"Do-overs" are rare in important matters of public policy, but that's what Oregon voters may get this fall if the Legislature gives us the chance to re-examine Measure 37.
There's no doubt that some of the damage done by Measure 37's unwise rollback of land-use protections is irreversible. The great rush toward subdividing and building on once-protected lands has already imposed added taxes and congestion on communities around the state. These costs will continue to accrue for decades.
But House Bill 3540 will give Oregonians a window of opportunity to resuscitate the heart of our heritage of sensible management of development. After the glimpse we've had in the past couple years of the damage Measure 37 can inflict, the special election authorized by HB3540 has a decent chance of stabilizing our communities within responsible limits.
Coupled with House Bill 3546, which provides local governments with an extra year of cushion before they have to confront Measure 37 claims, the Legislature's response is a moderate and democratic way to change Oregon's course before it's too late.
This proposed solution still allows a good deal more subdividing than would have been permissible pre-Measure 37. Property could be split into as many as 10 homesites, or three in areas where land is more appropriately kept as farm or forest and in areas that are drought-prone.
Even this seems like a great deal of development. It would fundamentally alter some rural areas statewide and throughout the Willamette Valley. For anyone with familiarity and affection for Oregon's days as a leader in the sensible land-use movement, these trade-offs still seem like the pebbles that start an avalanche.

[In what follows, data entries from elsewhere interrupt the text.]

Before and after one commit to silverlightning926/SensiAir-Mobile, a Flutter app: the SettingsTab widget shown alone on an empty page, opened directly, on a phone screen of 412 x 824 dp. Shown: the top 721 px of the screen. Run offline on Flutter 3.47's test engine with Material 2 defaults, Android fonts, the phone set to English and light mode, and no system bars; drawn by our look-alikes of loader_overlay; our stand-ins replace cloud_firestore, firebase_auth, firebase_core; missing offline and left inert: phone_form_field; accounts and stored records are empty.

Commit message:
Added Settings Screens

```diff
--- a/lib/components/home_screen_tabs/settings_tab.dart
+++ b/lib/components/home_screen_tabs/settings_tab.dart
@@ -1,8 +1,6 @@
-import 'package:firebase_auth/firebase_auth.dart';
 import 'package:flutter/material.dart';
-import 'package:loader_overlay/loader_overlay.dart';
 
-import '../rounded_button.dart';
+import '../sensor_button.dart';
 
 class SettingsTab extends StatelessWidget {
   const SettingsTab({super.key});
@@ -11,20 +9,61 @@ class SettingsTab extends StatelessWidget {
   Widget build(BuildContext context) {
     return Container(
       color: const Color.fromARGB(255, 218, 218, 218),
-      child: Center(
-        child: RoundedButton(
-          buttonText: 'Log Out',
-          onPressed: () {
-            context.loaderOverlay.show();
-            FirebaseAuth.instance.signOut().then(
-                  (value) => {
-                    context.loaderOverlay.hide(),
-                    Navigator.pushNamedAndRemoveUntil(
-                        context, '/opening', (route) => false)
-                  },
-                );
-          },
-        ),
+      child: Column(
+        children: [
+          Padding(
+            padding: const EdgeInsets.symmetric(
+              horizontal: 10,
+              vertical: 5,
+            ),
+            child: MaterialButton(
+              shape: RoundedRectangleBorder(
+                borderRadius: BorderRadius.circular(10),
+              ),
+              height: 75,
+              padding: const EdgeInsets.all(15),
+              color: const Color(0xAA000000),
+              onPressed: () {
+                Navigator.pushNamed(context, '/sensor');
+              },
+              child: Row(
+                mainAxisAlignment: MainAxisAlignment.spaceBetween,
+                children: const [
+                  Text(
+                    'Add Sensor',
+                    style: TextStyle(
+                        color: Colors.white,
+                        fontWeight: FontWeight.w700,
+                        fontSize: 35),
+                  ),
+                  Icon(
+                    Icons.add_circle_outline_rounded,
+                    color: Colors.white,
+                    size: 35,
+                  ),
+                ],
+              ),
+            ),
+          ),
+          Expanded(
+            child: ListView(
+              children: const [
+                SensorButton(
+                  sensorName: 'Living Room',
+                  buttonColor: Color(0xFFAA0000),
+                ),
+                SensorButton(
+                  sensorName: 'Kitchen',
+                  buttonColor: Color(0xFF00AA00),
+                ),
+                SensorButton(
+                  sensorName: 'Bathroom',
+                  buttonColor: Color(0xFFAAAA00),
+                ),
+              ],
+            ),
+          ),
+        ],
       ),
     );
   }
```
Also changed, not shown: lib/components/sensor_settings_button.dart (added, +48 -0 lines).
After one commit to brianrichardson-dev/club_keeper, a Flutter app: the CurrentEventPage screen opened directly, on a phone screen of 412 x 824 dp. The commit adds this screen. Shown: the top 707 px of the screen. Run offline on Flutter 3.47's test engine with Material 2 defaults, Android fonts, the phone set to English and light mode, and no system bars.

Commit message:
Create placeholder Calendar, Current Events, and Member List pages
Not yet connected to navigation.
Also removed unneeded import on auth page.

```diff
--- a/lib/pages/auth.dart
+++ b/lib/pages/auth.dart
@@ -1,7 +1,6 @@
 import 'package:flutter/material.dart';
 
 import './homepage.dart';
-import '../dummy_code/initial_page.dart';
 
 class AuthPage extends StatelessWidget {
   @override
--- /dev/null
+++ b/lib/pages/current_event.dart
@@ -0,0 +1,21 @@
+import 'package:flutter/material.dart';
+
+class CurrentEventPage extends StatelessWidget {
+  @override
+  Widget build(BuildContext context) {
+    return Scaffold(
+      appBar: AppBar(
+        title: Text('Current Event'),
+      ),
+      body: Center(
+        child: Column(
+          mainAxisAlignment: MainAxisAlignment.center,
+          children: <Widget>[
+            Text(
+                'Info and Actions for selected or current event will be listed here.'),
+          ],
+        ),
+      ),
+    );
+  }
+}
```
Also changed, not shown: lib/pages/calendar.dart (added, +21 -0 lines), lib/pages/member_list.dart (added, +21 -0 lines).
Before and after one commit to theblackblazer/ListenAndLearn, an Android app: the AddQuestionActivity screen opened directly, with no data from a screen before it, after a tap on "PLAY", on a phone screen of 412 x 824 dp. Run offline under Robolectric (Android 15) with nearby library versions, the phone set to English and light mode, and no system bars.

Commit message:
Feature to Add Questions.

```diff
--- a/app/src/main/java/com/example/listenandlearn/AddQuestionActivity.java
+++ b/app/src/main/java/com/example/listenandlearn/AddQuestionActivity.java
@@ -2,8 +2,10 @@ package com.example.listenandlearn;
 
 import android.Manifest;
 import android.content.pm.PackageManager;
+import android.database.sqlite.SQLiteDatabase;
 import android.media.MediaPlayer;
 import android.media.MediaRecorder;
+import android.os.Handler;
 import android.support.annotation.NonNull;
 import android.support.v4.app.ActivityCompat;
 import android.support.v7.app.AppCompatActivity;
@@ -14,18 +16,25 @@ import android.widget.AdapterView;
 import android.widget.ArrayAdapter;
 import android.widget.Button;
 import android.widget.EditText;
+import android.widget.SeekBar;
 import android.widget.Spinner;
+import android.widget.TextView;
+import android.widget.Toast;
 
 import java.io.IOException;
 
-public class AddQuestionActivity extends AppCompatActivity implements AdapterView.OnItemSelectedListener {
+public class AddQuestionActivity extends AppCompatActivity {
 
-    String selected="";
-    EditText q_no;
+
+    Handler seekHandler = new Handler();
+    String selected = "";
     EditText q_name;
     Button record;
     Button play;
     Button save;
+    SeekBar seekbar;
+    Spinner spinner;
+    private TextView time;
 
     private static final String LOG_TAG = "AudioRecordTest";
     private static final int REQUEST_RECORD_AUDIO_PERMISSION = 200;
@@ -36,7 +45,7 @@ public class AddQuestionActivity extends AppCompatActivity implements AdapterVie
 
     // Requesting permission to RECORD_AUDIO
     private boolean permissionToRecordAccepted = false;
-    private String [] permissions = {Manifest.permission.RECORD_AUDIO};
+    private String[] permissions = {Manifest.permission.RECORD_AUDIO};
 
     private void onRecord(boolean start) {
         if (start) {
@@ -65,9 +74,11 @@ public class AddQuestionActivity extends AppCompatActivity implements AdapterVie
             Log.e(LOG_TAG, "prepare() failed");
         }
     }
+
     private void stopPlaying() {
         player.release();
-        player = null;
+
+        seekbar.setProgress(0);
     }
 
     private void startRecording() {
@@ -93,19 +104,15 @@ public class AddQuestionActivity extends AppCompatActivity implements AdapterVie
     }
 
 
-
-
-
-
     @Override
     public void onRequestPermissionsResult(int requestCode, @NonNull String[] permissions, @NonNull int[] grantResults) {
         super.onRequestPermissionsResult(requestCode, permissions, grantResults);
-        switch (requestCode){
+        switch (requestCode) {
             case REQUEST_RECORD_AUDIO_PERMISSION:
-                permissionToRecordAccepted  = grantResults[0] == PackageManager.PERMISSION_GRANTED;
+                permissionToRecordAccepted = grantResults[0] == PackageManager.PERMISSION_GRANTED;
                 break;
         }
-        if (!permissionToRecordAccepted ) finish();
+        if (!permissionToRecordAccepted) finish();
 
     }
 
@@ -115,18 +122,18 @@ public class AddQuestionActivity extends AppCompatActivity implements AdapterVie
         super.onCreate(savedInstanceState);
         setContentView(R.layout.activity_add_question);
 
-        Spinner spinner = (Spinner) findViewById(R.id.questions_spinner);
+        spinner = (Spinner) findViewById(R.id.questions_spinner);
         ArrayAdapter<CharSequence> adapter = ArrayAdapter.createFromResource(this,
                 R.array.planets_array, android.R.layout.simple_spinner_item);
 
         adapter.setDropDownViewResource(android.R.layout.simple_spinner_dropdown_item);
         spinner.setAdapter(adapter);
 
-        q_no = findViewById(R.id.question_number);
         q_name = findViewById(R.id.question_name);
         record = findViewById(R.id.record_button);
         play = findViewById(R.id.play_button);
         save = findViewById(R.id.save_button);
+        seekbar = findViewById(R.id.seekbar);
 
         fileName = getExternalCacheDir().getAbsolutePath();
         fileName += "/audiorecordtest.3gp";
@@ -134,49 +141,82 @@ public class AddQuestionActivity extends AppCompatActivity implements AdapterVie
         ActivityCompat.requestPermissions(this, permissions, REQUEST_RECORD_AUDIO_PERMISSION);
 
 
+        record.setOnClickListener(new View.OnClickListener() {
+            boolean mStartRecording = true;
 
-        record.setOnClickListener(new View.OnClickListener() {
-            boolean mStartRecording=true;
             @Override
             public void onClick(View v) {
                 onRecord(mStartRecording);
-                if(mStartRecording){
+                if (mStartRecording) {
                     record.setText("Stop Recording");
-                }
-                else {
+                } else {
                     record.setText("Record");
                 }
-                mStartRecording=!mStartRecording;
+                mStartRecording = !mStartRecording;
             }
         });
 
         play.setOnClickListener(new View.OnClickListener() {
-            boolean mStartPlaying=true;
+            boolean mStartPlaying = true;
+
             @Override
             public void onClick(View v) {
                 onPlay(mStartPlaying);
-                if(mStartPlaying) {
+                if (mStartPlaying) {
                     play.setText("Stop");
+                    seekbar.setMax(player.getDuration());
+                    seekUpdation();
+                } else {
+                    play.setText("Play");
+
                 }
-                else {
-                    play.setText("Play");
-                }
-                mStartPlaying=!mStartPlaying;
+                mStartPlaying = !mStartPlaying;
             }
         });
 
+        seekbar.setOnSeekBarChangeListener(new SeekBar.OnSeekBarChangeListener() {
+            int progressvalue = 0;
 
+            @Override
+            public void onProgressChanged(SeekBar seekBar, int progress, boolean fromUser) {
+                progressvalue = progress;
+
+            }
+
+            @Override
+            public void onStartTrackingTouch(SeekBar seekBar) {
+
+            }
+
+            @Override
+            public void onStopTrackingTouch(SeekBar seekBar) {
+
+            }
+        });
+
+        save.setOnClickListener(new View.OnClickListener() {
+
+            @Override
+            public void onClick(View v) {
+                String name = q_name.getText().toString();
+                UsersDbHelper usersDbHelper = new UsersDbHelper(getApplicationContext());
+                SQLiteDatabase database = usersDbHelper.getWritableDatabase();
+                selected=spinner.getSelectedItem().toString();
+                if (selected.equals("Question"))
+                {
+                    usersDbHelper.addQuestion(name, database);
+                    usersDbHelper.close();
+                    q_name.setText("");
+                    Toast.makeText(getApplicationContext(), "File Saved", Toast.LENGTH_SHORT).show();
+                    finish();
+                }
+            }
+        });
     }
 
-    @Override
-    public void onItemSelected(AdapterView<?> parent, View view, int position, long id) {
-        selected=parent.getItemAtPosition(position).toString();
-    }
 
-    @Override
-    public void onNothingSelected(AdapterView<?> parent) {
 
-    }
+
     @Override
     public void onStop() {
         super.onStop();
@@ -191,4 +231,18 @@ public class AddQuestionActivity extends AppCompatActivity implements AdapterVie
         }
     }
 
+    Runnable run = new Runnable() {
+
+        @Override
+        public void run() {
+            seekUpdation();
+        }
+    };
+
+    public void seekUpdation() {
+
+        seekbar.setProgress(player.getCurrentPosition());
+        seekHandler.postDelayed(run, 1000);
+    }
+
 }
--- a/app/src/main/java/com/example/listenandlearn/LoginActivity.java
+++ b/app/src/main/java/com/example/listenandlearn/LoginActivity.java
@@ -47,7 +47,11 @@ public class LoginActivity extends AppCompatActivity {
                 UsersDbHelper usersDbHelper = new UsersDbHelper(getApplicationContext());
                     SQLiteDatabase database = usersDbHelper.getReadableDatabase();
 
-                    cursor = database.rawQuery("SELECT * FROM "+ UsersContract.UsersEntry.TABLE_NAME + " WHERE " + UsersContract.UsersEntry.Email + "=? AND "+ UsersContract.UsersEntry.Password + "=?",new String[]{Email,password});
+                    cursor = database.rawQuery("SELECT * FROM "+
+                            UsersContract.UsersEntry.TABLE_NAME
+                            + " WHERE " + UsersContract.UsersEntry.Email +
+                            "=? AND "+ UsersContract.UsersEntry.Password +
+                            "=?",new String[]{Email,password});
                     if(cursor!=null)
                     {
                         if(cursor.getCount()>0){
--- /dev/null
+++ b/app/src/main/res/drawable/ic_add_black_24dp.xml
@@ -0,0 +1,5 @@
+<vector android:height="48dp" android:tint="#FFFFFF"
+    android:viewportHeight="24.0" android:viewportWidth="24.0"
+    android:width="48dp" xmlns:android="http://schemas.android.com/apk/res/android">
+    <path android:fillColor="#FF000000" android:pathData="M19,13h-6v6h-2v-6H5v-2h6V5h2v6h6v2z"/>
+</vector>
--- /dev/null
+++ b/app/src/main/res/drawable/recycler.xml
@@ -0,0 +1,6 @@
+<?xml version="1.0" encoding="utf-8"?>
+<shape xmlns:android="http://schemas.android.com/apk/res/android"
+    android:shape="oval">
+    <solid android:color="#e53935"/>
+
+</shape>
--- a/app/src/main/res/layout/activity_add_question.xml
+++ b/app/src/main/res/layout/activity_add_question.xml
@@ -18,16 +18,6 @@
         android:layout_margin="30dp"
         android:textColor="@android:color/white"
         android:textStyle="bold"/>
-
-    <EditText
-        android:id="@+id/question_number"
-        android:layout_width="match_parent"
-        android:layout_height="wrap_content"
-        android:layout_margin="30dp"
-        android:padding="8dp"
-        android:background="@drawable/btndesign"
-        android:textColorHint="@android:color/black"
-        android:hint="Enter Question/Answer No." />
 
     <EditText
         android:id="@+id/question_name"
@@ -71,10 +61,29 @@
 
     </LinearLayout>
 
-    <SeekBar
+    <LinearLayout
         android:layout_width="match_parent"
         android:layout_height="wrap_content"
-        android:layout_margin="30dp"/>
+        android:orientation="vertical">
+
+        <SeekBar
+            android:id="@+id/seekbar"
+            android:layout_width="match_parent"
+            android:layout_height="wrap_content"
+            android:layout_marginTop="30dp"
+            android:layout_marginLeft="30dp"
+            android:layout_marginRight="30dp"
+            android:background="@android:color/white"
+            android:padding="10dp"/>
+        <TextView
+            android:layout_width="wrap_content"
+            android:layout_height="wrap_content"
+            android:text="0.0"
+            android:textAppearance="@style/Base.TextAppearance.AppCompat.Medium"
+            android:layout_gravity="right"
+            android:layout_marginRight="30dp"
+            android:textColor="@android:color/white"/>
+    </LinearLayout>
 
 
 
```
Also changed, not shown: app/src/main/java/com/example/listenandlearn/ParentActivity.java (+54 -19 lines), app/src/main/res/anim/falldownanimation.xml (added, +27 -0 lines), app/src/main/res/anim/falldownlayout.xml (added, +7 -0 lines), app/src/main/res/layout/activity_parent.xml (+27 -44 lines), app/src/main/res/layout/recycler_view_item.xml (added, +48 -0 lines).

But considering that 61 percent of Oregonians supported Measure 37, the Legislature's plan is a compromise we should be willing to accept. So should those who want more building.